Australian LGBTQI drama ‘Pulse’ wins key festival prize
A drama about a gay teenager with a disability who changes into the body of a beautiful woman so that he can find love has become the first Australian film to win a $US20,000 prize at Korea’s Busan International Film Festival.
Pulse is the debut feature from the director, producer and cinematographer Stevie Cruz-Martin and writer, producer and editor Daniel Monks, who plays the lead.
The film screened in the Flash Forward section which aims to discover cineastes and create buzz among the young film generation, where it was the most highly rated by festival audiences.
Thus it won the BNK Busan Bank award prize, of which $US10,000 goes to the director (shared with Monks) and the rest will be used to support the distribution of the film in Korea.
“We were very shocked and extremely excited to take out this award and very humbled by the entire experience,” Cruz-Martin tells IF before flying home.
“We have been blown away by the support of the Korean audiences here, especially considering their conservative views on disability and LGBTIQA+ communities.
“After each of our three screenings in Busan many of the audience members told us how important a film like Pulse was for Korea; there is clearly a hunger for this kind of material and that really excites Daniel and myself.”
The producers, who include Gemma Hall, are discussing distribution options in Australia while international sales are being handled by Oration Films.
The film premiered as part of the Screenability strand of the Sydney Film Festival and also played at the Melbourne Queer Film Festival.
The plot follows Monks as Olly, a gay high school student who has early onset of osteoporosis. He gets a shock when his straight best friends Luke (Scott Lee) and Nat (Sian Ewers) start dating each other.

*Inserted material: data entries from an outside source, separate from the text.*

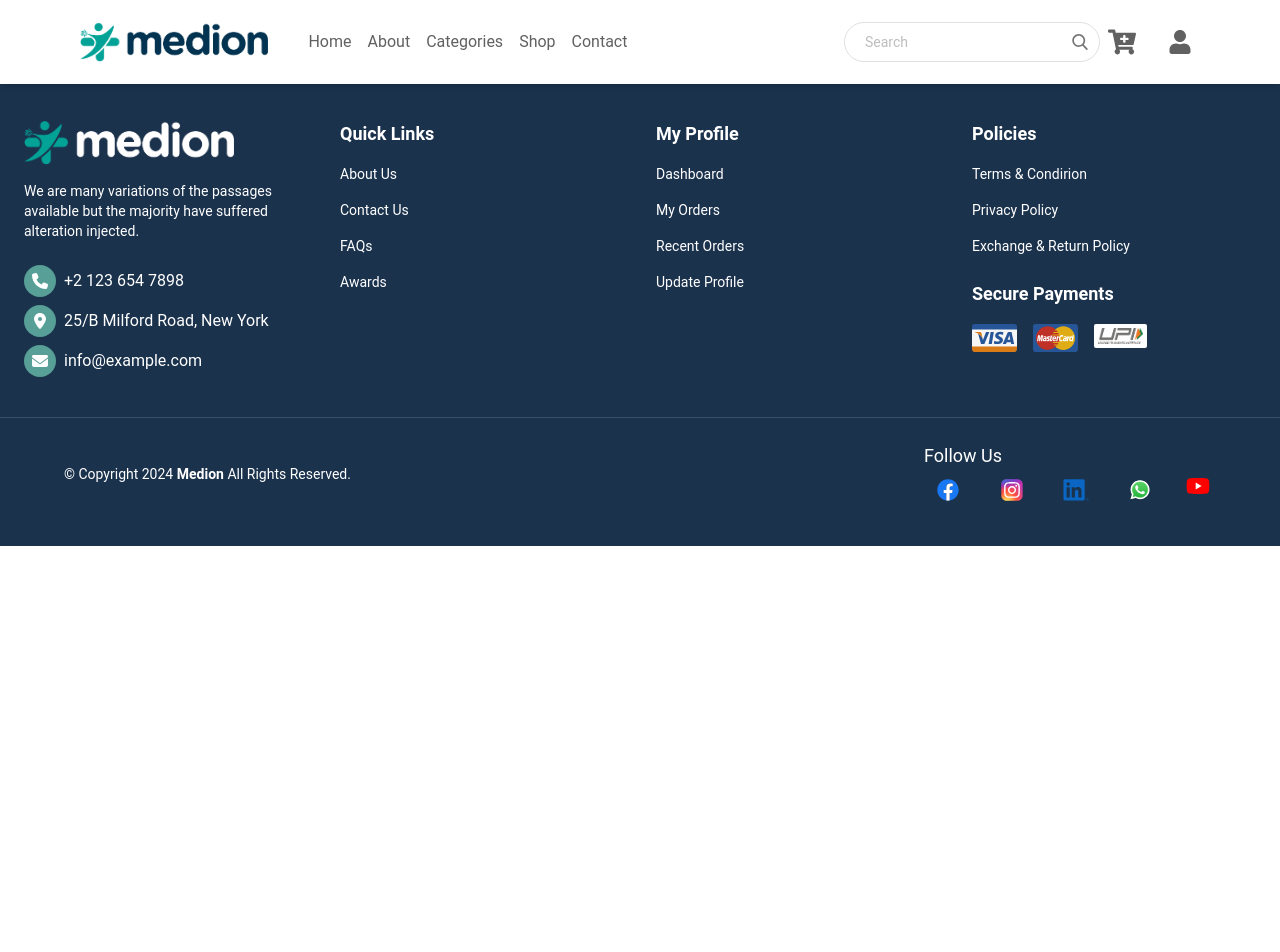
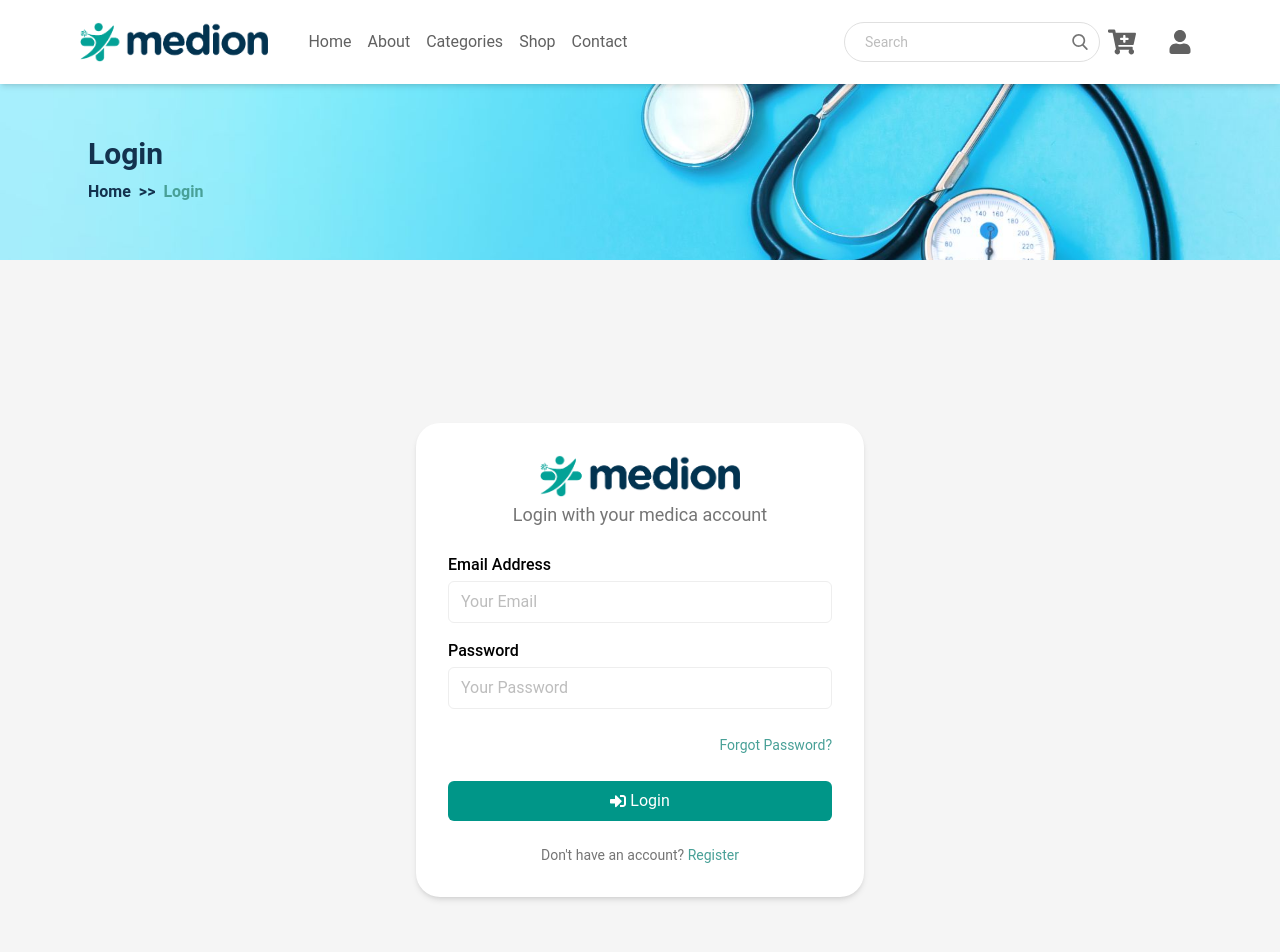
Before and after one commit to Aditya-stark/Medico-Site, a React (Vite) app in the folder medico-site/: page /login in a window 1280 px wide. Shown: the top 952 px of the page. Before the commit the page ends 800 px from the top, so only its background shows below. Built offline with nearby package versions, Linux system fonts and the light colour scheme.

Commit message:
add Login page and components; implement LoginForm; update routing in App component

```diff
--- a/medico-site/src/App.jsx
+++ b/medico-site/src/App.jsx
@@ -5,6 +5,7 @@ import Home from "./pages/Home";
 import AboutUs from "./pages/AboutUs";
 import Contact from "./pages/Contact";
 import Cart from "./pages/Cart";
+import Login from "./pages/Login";
 
 function App() {
   return (
@@ -15,6 +16,7 @@ function App() {
           <Route path="/about" element={<AboutUs />} />
           <Route path="/contact" element={<Contact />} />
           <Route path="/cart" element={<Cart />} />
+          <Route path="/login" element={<Login />} />
         </Routes>
       </div>
     </React.Fragment>
--- /dev/null
+++ b/medico-site/src/components/Authentication/LoginForm.jsx
@@ -0,0 +1,71 @@
+import React from "react";
+import logo from "../../assets/images/logo.png";
+import { FaSignInAlt } from "react-icons/fa";
+
+function LoginForm() {
+  return (
+    <div className="flex items-center justify-center p-4 sm:p-0 min-h-[80vh] sm:min-h-screen bg-gray-100">
+      <div className="bg-white shadow-md rounded-2xl sm:rounded-3xl p-8 max-w-md w-full sm:w-4/5">
+        <div className="flex flex-col items-center mb-6">
+          <img src={logo} className="w-[150px] sm:w-[200px]" />
+          <p className="text-gray-600 text-sm sm:text-lg mt-1">
+            Login with your medica account
+          </p>
+        </div>
+
+        <form>
+          <div className="mb-4">
+            <label
+              htmlFor="email"
+              className="block text-base font-medium text-black"
+            >
+              Email Address
+            </label>
+            <input
+              type="email"
+              id="email"
+              placeholder="Your Email"
+              className="mt-1 px-3 py-2 w-full border rounded-md focus:outline-none focus:ring-1 focus:ring-mainCyan"
+            />
+          </div>
+          <div className="mb-6">
+            <label
+              htmlFor="password"
+              className="block text-base font-medium text-black"
+            >
+              Password
+            </label>
+            <input
+              type="password"
+              id="password"
+              placeholder="Your Password"
+              className="mt-1 px-3 py-2 w-full border rounded-md focus:outline-none focus:ring-1 focus:ring-mainCyan"
+            />
+          </div>
+          <div className="text-right mb-6">
+            <a href="#" className="text-sm text-mainCyan hover:underline">
+              Forgot Password?
+            </a>
+          </div>
+          <button
+            type="submit"
+            className="w-full bg-teal-500 text-white py-2 rounded-md hover:bg-teal-600 focus:outline-none focus:ring-2 focus:ring-teal-400 flex items-center justify-center"
+          >
+            <FaSignInAlt className="mr-1" />
+            Login
+          </button>
+        </form>
+        <div className="text-center mt-6">
+          <p className="text-sm text-gray-600">
+            Don't have an account?{" "}
+            <a href="#" className="text-mainCyan hover:underline">
+              Register
+            </a>
+          </p>
+        </div>
+      </div>
+    </div>
+  );
+}
+
+export default LoginForm;
--- /dev/null
+++ b/medico-site/src/components/Authentication/SignUpForm.jsx
@@ -0,0 +1 @@
+import React from "react";
--- a/medico-site/src/components/Cart/CartTable.jsx
+++ b/medico-site/src/components/Cart/CartTable.jsx
@@ -1,6 +1,7 @@
 import React from "react";
 
 export default function CartTable({ cartItems, onQuantityChange, onRemoveItem }) {
+
   return (
     <div className="container pt-6 sm:pt-0 md:p-6 bg-gray-100 rounded-lg shadow">
       <div className="flex w-full flex-col lg:flex-row gap-8">
--- a/medico-site/src/components/Header/Header.jsx
+++ b/medico-site/src/components/Header/Header.jsx
@@ -121,9 +121,18 @@ function Header() {
               <FaCartPlus className="h-5 w-5 md:h-6 md:w-6 lg:h-7 lg:w-7" />
             </button>
           </NavLink>
-          <button className="ml-4 text-gray-700 hover:text-mainCyan p-2 rounded-md">
-            <FaUser className="h-4 w-4 md:h-5 md:w-5 lg:h-6 lg:w-6" />
-          </button>
+
+          {/* User */}
+          <NavLink
+            to={"/login"}
+            className={(e) =>
+              e.isActive ? "text-mainCyan" : "text-gray-700 hover:text-mainCyan"
+            }
+          >
+            <button className="ml-4 text-gray-700 hover:text-mainCyan p-2 rounded-md">
+              <FaUser className="h-4 w-4 md:h-5 md:w-5 lg:h-6 lg:w-6" />
+            </button>
+          </NavLink>
           <button
             className="ml-4 text-gray-700 hover:text-mainCyan p-2 rounded-md sm:hidden"
             onClick={() => setIsMenuOpen(!isMenuOpen)}
--- /dev/null
+++ b/medico-site/src/components/PageTitle.jsx
@@ -0,0 +1,27 @@
+import React from "react";
+import headImg from "../assets/images/AboutUsImg/headImg.jpg";
+import { Link } from "react-router-dom";
+
+const PageTitle = ({ title }) => {
+  return (
+    <div
+      className="head bg-cover bg-center h-[100%] md:h-[180px] flex items-center"
+      style={{
+        backgroundImage: `url(${headImg})`,
+      }}
+    >
+      <div className="mx-2 p-4 text-[#13324e] space-y-2 font-bold text-xl md:text-3xl md:p-8 md:mx-14">
+        <div>{title}</div>
+        <div className="flex items-center text-sm md:text-base  text-gray-600">
+          <Link to="/" className="hover:text-mainCyan text-[#13324e]">
+            Home
+          </Link>
+          <span className="mx-2 text-[#13324e]">&gt;&gt;</span>
+          <span className="text-mainCyan ">{title}</span>
+        </div>
+      </div>
+    </div>
+  );
+};
+
+export default PageTitle;
--- a/medico-site/src/pages/AboutUs.jsx
+++ b/medico-site/src/pages/AboutUs.jsx
@@ -1,32 +1,17 @@
 import React from "react";
-import headImg from "../assets/images/AboutUsImg/headImg.jpg";
 import AboutSection from "../components/AboutUs/AboutSection";
 import FeaturesBanner from "../components/FeaturesBanner";
 import { ProfileCard } from "../components/AboutUs/ProfileCard";
 import BigSectionName from "../components/BigSectionName";
+import PageTitle from "../components/PageTitle";
 import { Link } from "react-router-dom";
 
 export default function AboutUs() {
   return (
     <div>
       {/* Head Title */}
-      <div
-        className="head bg-cover bg-center h-[100%] md:h-[200px] flex items-center"
-        style={{
-          backgroundImage: `url(${headImg})`,
-        }}
-      >
-        <div className="about-us-text mx-2 p-4 text-[#13324e] space-y-2 font-bold text-xl md:text-3xl md:p-8 md:mx-14">
-          <div>About Us</div>
-          <div className="flex items-center text-sm md:text-base  text-gray-600">
-            <Link to="/" className="hover:text-mainCyan text-[#13324e]">
-              Home
-            </Link>
-            <span className="mx-2 text-[#13324e]">&gt;&gt;</span>
-            <span className="text-mainCyan ">About Us</span>
-          </div>
-        </div>
-      </div>
+      <PageTitle title="About Us" />
+
       <div className="mx-10">
         {/* About Section */}
         <AboutSection />
--- a/medico-site/src/pages/Cart.jsx
+++ b/medico-site/src/pages/Cart.jsx
@@ -1,7 +1,6 @@
 import React from "react";
-import { Link } from "react-router-dom";
-import headImg from "../assets/images/AboutUsImg/headImg.jpg";
 import { useState } from "react";
+import PageTitle from "../components/PageTitle";
 import CartTable from "../components/Cart/CartTable";
 import CartSummary from "../components/Cart/CartSummary";
 
@@ -89,23 +88,7 @@ export default function Cart() {
   return (
     <div className="overflow-x-hidden">
       {/* Head Title */}
-      <div
-        className="head bg-cover bg-center h-[100%] md:h-[200px] flex items-center"
-        style={{
-          backgroundImage: `url(${headImg})`,
-        }}
-      >
-        <div className="mx-2 p-4 text-[#13324e] space-y-2 font-bold text-xl md:text-3xl md:p-8 md:mx-14">
-          <div>Shop Cart</div>
-          <div className="flex items-center text-sm md:text-base  text-gray-600">
-            <Link to="/" className="hover:text-mainCyan text-[#13324e]">
-              Home
-            </Link>
-            <span className="mx-2 text-[#13324e]">&gt;&gt;</span>
-            <span className="text-mainCyan ">Shop Cart</span>
-          </div>
-        </div>
-      </div>
+      <PageTitle title="Shop Cart" />
 
       {/* Cart Items Table and Cart Summary */}
       <div className="p-0 sm:p-2 md:px-[10%] md:py-[5%] flex flex-col w-full lg:flex-row gap-8">
--- a/medico-site/src/pages/Contact.jsx
+++ b/medico-site/src/pages/Contact.jsx
@@ -1,5 +1,5 @@
 import React, { useEffect } from "react";
-import headImg from "../assets/images/AboutUsImg/headImg.jpg";
+import PageTitle from "../components/PageTitle";
 import { FontAwesomeIcon } from "@fortawesome/react-fontawesome";
 import {
   faMapMarkerAlt,
@@ -10,7 +10,6 @@ import {
 import L from "leaflet";
 import "leaflet/dist/leaflet.css";
 import "leaflet-defaulticon-compatibility";
-import { Link } from "react-router-dom";
 
 export default function Contact() {
   useEffect(() => {
@@ -43,23 +42,7 @@ export default function Contact() {
   return (
     <div className="overflow-x-hidden">
       {/* Head title */}
-      <div
-        className="head bg-cover bg-center h-[100%] md:h-[200px] flex items-center "
-        style={{
-          backgroundImage: `url(${headImg})`,
-        }}
-      >
-        <div className="about-us-text mx-2 p-4 text-[#13324e] space-y-2 font-bold text-xl md:text-3xl md:p-8 md:mx-14">
-          <div>Contact Us</div>
-          <div className="flex items-center text-sm md:text-base  text-gray-600">
-            <Link to="/" className="hover:text-mainCyan text-[#13324e]">
-              Home
-            </Link>
-            <span className="mx-2 text-[#13324e]">&gt;&gt;</span>
-            <span className="text-mainCyan ">Contact Us</span>
-          </div>
-        </div>
-      </div>
+      <PageTitle title="Contact Us" />
 
       {/* Contact Details & Form */}
       <div className="bg-gray-100 p-8 min-h-screen flex items-center justify-center">
--- /dev/null
+++ b/medico-site/src/pages/Login.jsx
@@ -0,0 +1,15 @@
+import React from "react";
+import PageTitle from "../components/PageTitle";
+import LoginForm from "../components/Authentication/LoginForm";
+
+export default function Login() {
+  return (
+    <div className="overflow-x-hidden">
+      {/* Head Title */}
+      <PageTitle title="Login" />
+
+      {/* Login Page */}
+      <LoginForm />
+    </div>
+  );
+}
```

When he learns that he needs a hip operation, he jumps at the chance to undergo an experimental body transplant operation and morphs into the new female body of Olivia (Jaimee Peasley), setting into motion a series of events.
Haps Korea magazine’s Darragh Walsh lauded Monks’ “astonishing, arresting” performance, the chemistry between Lee, Ewers and Isaro Kayitesi as his best friends and a heartbreaking turn by Caroline Brazier as his mother.
Walsh declared: “It’s surely significant that a movie so steeped in LGBT issues won an audience award in a country that, at a political and legal level, gives no recognition to the rights or acceptance of the people in this community.
“It’s clear that writer and star Daniel Monks put his heart and soul right onto the screen for all to see, which must be commended in any artistic pursuit, let alone when it’s as well-executed as it is here.
“‘Pulse is a brave, thought-provoking piece of filmmaking and storytelling and a movie with a real beating heart at its core.”
An AFTRS graduate, Monks was a finalist for the 2017 Heath Ledger Scholarship. Last year he was accepted as a screenwriter into Screen NSW’s inaugural Screenability internship program designed to create opportunities in the screen industries for people with disabilities.
The producers raised about $24,000 on crowd-funding site Pozible and the rest of the budget from private investors and deferrals from cast and crew. “We could not have made this film without the support and love of these kind souls,” Cruz-Smith said.